The fourier transform (FT), of course, maps a real signal to the complex plane. Unfortunately, this also means that the result is twice as large as the original signal. As it turns out, though, fully half of that information is completely redundant! Let's see how this is possible. Suppose we are working with a signal containing 8 samples. After performing the FT, we see a pattern emerge:

Reals:

[W][A][b][C][X][C][b][A]

Imaginaries:

[Y][D][E][F][Z][-F][-E][-D]

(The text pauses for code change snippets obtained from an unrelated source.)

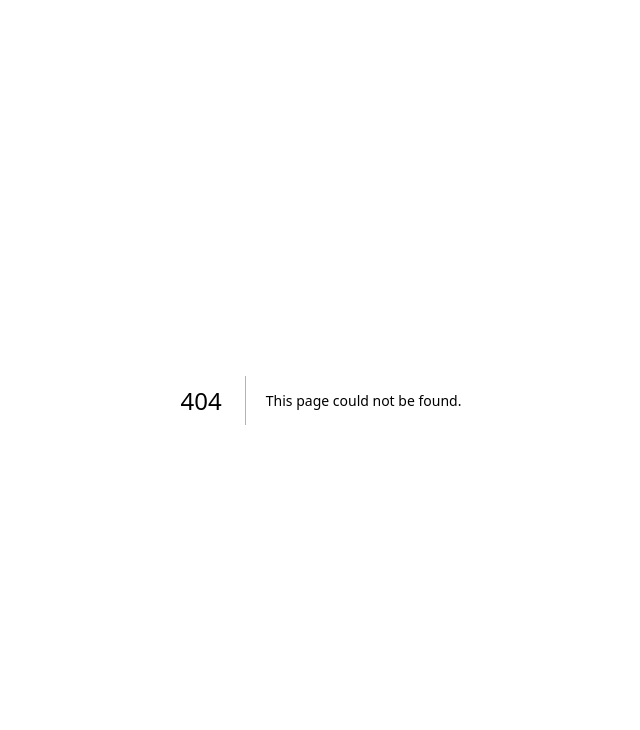
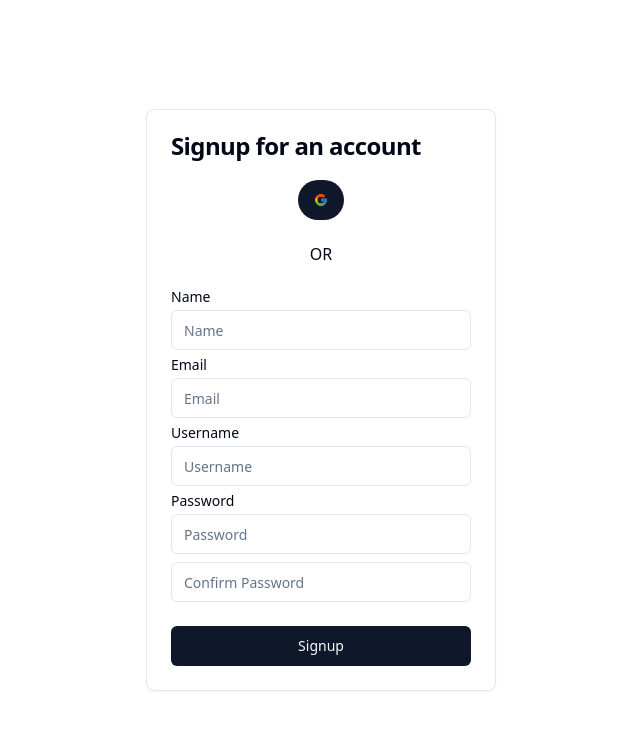
Before and after one commit to anujshandillya/subtext, a Next.js app: page /auth/signup in a window 1280 px wide. Before the commit this address had no page. Shown: the top 730 px of the page, without its empty margins (319-959 px from the left). Built offline with nearby package versions, Linux system fonts and the light colour scheme.

Commit message:
login/signup routes

```diff
--- /dev/null
+++ b/app/auth/login/page.tsx
@@ -0,0 +1,45 @@
+"use client"
+import * as React from "react"
+
+import { Button } from "@/components/ui/button"
+import {
+  Card,
+  CardContent,
+  CardHeader,
+  CardTitle,
+} from "@/components/ui/card"
+import { Input } from "@/components/ui/input"
+import { Label } from "@/components/ui/label"
+import FcGoogle from "@/components/shared/GoogleIcon"
+import { signIn } from "next-auth/react"
+import Link from "next/link"
+
+export default function page() {
+  return (
+    <>
+    <div className='container flex flex-row justify-around h-screen items-center'>
+    <Card className="w-[350px]">
+      <CardHeader>
+        <CardTitle>Login to your account</CardTitle>
+      </CardHeader>
+      <CardContent>
+        <form>
+          <div className="grid w-full items-center gap-4">
+            <div className="flex flex-col space-y-1.5">
+              <Label htmlFor="name">Email</Label>
+              <Input name="email" placeholder="Email" />
+            </div>
+            <div className="flex flex-col space-y-1.5">
+              <Label htmlFor="framework">Password</Label>
+              <Input name="password" placeholder="Password" />
+            </div>
+            <Button className="hover:bg-green-300 hover:text-black">Login</Button>
+          </div>
+        </form>
+        <Link className="flex mt-4 text-slate-500 hover:text-green-400" href="/auth/signup">Don't have an account? Signup</Link>
+      </CardContent>
+    </Card>
+    </div>
+    </>
+  )
+}
--- /dev/null
+++ b/app/auth/signup/page.tsx
@@ -0,0 +1,58 @@
+"use client"
+import * as React from "react"
+
+import { Button } from "@/components/ui/button"
+import {
+  Card,
+  CardContent,
+  CardHeader,
+  CardTitle,
+} from "@/components/ui/card"
+import { Input } from "@/components/ui/input"
+import { Label } from "@/components/ui/label"
+import FcGoogle from "@/components/shared/GoogleIcon"
+import { signIn } from "next-auth/react"
+
+export default function page() {
+  return (
+    <>
+    <div className='container flex flex-row justify-around h-screen items-center'>
+    <Card className="w-[350px]">
+      <CardHeader>
+        <CardTitle>Signup for an account</CardTitle>
+        <div className="flex justify-around items-center">
+        <Button className="rounded-full m-4 hover:bg-green-300 hover:text-black" onClick={()=>signIn()}><FcGoogle/></Button>
+        </div>
+        <span className="flex m-4 justify-around items-center">OR</span>
+      </CardHeader>
+      <CardContent>
+        <form>
+          <div className="grid w-full items-center gap-2">
+          <div className="flex flex-col space-y-1.5">
+              <Label htmlFor="name">Name</Label>
+              <Input name="name" placeholder="Name" />
+            </div>
+            <div className="flex flex-col space-y-1.5">
+              <Label htmlFor="email">Email</Label>
+              <Input name="email" placeholder="Email" />
+            </div>
+            <div className="flex flex-col space-y-1.5">
+              <Label htmlFor="username">Username</Label>
+              <Input name="username" placeholder="Username" />
+            </div>
+            <div className="flex flex-col space-y-1.5">
+              <Label htmlFor="framework">Password</Label>
+              <Input name="password" type="password" placeholder="Password" />
+            </div>
+            <div className="flex flex-col space-y-1.5">
+              <Input name="confirmpassword" type="password" placeholder="Confirm Password" />
+            </div>
+            <Button className="hover:bg-green-300 hover:text-black mt-4">Signup</Button>
+          </div>
+        </form>
+      </CardContent>
+    </Card>
+    </div>
+    </>
+  )
+}
--- /dev/null
+++ b/app/auth/verify/page.tsx
@@ -0,0 +1,7 @@
+import React from 'react'
+
+export default function page() {
+  return (
+    <div>Verify</div>
+  )
+}
--- /dev/null
+++ b/app/auth/welcome/page.tsx
@@ -0,0 +1,7 @@
+import React from 'react'
+
+export default function page() {
+  return (
+    <div>Welcome</div>
+  )
+}
--- /dev/null
+++ b/components/shared/GoogleIcon.tsx
@@ -0,0 +1,7 @@
+import * as React from "react";
+
+function FcGoogle(props: {}) {
+  return <svg stroke="currentColor" fill="currentColor" strokeWidth={0} x="0px" y="0px" viewBox="0 0 48 48" enableBackground="new 0 0 48 48" height="1em" width="1em" {...props}><path fill="#FFC107" d="M43.611,20.083H42V20H24v8h11.303c-1.649,4.657-6.08,8-11.303,8c-6.627,0-12-5.373-12-12 c0-6.627,5.373-12,12-12c3.059,0,5.842,1.154,7.961,3.039l5.657-5.657C34.046,6.053,29.268,4,24,4C12.955,4,4,12.955,4,24 c0,11.045,8.955,20,20,20c11.045,0,20-8.955,20-20C44,22.659,43.862,21.35,43.611,20.083z" /><path fill="#FF3D00" d="M6.306,14.691l6.571,4.819C14.655,15.108,18.961,12,24,12c3.059,0,5.842,1.154,7.961,3.039l5.657-5.657 C34.046,6.053,29.268,4,24,4C16.318,4,9.656,8.337,6.306,14.691z" /><path fill="#4CAF50" d="M24,44c5.166,0,9.86-1.977,13.409-5.192l-6.19-5.238C29.211,35.091,26.715,36,24,36 c-5.202,0-9.619-3.317-11.283-7.946l-6.522,5.025C9.505,39.556,16.227,44,24,44z" /><path fill="#1976D2" d="M43.611,20.083H42V20H24v8h11.303c-0.792,2.237-2.231,4.166-4.087,5.571 c0.001-0.001,0.002-0.001,0.003-0.002l6.19,5.238C36.971,39.205,44,34,44,24C44,22.659,43.862,21.35,43.611,20.083z" /></svg>;
+}
+
+export default FcGoogle;
--- /dev/null
+++ b/components/ui/input.tsx
@@ -0,0 +1,25 @@
+import * as React from "react"
+
+import { cn } from "@/lib/utils"
+
+export interface InputProps
+  extends React.InputHTMLAttributes<HTMLInputElement> {}
+
+const Input = React.forwardRef<HTMLInputElement, InputProps>(
+  ({ className, type, ...props }, ref) => {
+    return (
+      <input
+        type={type}
+        className={cn(
+          "flex h-10 w-full rounded-md border border-input bg-background px-3 py-2 text-sm ring-offset-background file:border-0 file:bg-transparent file:text-sm file:font-medium placeholder:text-muted-foreground focus-visible:outline-none focus-visible:ring-2 focus-visible:ring-ring focus-visible:ring-offset-2 disabled:cursor-not-allowed disabled:opacity-50",
+          className
+        )}
+        ref={ref}
+        {...props}
+      />
+    )
+  }
+)
+Input.displayName = "Input"
+
+export { Input }
--- /dev/null
+++ b/components/ui/label.tsx
@@ -0,0 +1,26 @@
+"use client"
+
+import * as React from "react"
+import * as LabelPrimitive from "@radix-ui/react-label"
+import { cva, type VariantProps } from "class-variance-authority"
+
+import { cn } from "@/lib/utils"
+
+const labelVariants = cva(
+  "text-sm font-medium leading-none peer-disabled:cursor-not-allowed peer-disabled:opacity-70"
+)
+
+const Label = React.forwardRef<
+  React.ElementRef<typeof LabelPrimitive.Root>,
+  React.ComponentPropsWithoutRef<typeof LabelPrimitive.Root> &
+    VariantProps<typeof labelVariants>
+>(({ className, ...props }, ref) => (
+  <LabelPrimitive.Root
+    ref={ref}
+    className={cn(labelVariants(), className)}
+    {...props}
+  />
+))
+Label.displayName = LabelPrimitive.Root.displayName
+
+export { Label }
--- a/package.json
+++ b/package.json
@@ -14,6 +14,7 @@
   "dependencies": {
     "@prisma/client": "^5.19.0",
     "@radix-ui/react-dropdown-menu": "^2.1.1",
+    "@radix-ui/react-label": "^2.1.0",
     "@radix-ui/react-slot": "^1.1.0",
     "bcryptjs": "^2.4.3",
     "class-variance-authority": "^0.7.0",
```
Also changed, not shown: 1 other file (tests, documents, lock files or other folders).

Notice how all of the coefficients straddling X are "reflections" of eachother, and those of Z are "negative reflections". Also note that Y and Z are *always* zero (or extremely close to it). In other words, all we really need to reconstruct the two planes are:

Composite:

[W][A][b][C][X][-F][-E][-D]

Translated to C:

The only constraint, of course, it that the sample size must be a power of two.Code:int is_power_of_two( int n ) { int bits = 0; while( n ) { if( n & 1 ) ++bits; n >>= 1; } return bits == 1; } void compress_fft_result( const double reals[ ], const double imags[ ], double composite[ ], int size ) { if( !is_power_of_two( size ) ) return; for( int idx = 0, mid = size >> 1; idx < size; ++idx ) { if( idx <= mid ) composite[ idx ] = reals[ idx ]; else composite[ idx ] = imags[ idx ]; } } void decompress_fft_result( const double composite[ ], double reals[ ], double imags[ ], int size ) { if( !is_power_of_two( size ) ) return; int mid = size >> 1; for( int idx = 0; idx < size; ++idx ) { if( idx <= mid ) { reals[ idx ] = composite[ idx ]; imags[ idx ] = -composite[ mid + ( mid - idx ) ]; } else { reals[ idx ] = composite[ mid - ( idx - mid ) ]; imags[ idx ] = composite[ idx ]; } } imags[ 0 ] = imags[ mid ] = 0; }

Cheers!